Past research has illuminated consistent patterns in the type of protests that receive media attention. Still, we know relatively little about the differential prominence editors assign to events deemed worthy of coverage. We argue that while media routines shape whether events are covered, mass media organizations, social institutions, and systemic changes are important factors in determinations of prominence. To examine patterns of prominence, this study analyzes the factors influencing page placement patterns of protests covered in the New York Times, 1960-1995. We find that (1) protests are less likely to appear prominently over time, but this effect is conditioned by the paper’s editorial and publishing regime; (2) regime effects were especially consequential for civil rights and peace protests; (3) effects of event size and violence weakened over time; and (4) events embedded within larger cycles of protest coverage during less constricted news cycles were more likely to be featured prominently.
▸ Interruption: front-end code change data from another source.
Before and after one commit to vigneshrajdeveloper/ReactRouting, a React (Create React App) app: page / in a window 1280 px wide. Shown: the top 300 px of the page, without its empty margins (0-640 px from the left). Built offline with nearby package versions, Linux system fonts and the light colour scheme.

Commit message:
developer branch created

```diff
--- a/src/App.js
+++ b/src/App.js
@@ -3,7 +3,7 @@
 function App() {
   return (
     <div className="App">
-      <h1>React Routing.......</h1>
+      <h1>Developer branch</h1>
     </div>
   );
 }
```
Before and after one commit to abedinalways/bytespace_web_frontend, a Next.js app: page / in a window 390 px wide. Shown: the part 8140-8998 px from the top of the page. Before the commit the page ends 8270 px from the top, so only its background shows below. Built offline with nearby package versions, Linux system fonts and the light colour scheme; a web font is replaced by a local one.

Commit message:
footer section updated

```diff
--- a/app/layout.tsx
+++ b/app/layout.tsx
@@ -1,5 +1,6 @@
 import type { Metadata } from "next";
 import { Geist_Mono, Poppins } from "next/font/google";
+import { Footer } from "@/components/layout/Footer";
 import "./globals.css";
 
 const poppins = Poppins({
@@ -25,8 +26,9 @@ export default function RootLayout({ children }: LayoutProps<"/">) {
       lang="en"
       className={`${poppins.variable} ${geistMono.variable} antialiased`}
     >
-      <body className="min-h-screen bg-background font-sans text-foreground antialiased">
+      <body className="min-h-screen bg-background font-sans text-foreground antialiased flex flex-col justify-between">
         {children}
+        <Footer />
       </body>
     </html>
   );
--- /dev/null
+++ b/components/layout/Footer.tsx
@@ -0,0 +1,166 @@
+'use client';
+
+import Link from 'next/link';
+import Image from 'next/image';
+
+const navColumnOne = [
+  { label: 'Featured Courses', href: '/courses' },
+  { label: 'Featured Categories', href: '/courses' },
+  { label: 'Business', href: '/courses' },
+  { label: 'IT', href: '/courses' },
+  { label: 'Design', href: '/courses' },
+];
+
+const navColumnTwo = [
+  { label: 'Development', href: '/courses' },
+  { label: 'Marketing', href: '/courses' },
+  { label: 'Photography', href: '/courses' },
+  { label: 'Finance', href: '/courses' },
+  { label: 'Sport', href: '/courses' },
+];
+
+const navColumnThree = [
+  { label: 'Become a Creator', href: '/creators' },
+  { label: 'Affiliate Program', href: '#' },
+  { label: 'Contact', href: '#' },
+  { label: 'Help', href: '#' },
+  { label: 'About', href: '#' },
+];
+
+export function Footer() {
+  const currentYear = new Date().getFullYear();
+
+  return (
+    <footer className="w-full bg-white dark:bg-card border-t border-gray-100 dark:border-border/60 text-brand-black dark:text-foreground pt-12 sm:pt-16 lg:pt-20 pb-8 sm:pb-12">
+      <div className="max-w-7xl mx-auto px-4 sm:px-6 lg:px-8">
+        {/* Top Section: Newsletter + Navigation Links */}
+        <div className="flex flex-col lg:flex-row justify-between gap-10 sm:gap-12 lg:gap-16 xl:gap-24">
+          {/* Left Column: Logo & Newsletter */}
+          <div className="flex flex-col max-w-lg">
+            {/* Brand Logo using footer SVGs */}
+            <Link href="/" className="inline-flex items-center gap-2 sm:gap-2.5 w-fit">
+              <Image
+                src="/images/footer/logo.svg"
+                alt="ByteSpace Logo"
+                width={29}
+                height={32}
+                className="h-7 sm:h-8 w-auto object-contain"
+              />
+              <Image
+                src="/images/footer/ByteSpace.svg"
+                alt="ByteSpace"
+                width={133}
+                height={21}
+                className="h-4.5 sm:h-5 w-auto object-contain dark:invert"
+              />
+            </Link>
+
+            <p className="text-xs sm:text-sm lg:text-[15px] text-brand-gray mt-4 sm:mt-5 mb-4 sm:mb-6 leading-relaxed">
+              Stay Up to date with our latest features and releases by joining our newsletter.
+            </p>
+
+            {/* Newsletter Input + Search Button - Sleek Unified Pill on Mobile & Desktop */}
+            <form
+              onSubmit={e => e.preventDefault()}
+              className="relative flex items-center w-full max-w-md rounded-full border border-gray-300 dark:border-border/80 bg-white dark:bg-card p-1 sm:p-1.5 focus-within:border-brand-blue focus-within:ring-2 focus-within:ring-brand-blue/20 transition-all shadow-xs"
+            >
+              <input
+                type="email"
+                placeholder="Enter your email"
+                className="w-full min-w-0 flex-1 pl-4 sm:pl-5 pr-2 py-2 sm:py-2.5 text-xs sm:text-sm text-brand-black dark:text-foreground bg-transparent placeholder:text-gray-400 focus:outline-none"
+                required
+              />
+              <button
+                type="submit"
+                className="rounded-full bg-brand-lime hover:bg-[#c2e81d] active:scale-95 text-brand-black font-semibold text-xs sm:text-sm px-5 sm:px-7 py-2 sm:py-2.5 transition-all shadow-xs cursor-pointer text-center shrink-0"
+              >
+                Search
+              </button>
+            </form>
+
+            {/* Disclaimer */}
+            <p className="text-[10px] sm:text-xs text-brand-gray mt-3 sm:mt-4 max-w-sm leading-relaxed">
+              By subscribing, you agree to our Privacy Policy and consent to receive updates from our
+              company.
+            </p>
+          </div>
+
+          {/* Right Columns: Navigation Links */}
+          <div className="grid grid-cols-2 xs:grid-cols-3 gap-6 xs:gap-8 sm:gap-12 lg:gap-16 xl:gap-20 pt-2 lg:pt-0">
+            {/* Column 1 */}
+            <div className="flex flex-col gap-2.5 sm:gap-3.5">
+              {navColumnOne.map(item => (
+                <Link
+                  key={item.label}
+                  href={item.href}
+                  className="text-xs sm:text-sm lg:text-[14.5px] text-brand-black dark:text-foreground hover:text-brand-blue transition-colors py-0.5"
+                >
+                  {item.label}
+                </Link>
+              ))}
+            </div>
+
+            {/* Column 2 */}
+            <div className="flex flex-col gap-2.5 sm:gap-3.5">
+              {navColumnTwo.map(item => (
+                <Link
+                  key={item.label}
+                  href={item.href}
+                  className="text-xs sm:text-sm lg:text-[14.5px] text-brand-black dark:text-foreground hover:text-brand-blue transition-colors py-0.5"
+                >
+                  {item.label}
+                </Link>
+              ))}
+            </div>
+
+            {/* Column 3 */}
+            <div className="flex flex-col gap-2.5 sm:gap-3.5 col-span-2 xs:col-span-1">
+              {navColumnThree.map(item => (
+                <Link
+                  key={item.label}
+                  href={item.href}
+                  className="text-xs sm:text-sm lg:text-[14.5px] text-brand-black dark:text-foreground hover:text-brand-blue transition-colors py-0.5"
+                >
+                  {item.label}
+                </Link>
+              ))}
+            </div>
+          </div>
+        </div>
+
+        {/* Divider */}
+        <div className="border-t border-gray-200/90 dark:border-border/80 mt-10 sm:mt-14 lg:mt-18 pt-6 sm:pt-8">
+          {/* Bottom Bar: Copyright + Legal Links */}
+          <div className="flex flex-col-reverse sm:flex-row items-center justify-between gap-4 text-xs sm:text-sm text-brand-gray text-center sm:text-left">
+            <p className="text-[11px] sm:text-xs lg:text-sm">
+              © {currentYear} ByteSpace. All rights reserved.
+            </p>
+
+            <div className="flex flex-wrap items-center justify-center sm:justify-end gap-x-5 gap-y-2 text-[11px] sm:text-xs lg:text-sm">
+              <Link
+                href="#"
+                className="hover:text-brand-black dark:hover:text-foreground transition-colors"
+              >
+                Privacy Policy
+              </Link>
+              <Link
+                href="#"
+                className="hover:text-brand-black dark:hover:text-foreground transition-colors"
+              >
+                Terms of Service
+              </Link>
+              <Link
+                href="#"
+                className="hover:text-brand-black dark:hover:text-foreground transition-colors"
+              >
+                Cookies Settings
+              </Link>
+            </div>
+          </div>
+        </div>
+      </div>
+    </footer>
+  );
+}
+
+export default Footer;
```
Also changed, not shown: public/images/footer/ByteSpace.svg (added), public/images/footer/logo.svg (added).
All Science Journal Classification (ASJC) codes
- Language and Linguistics
- Linguistics and Language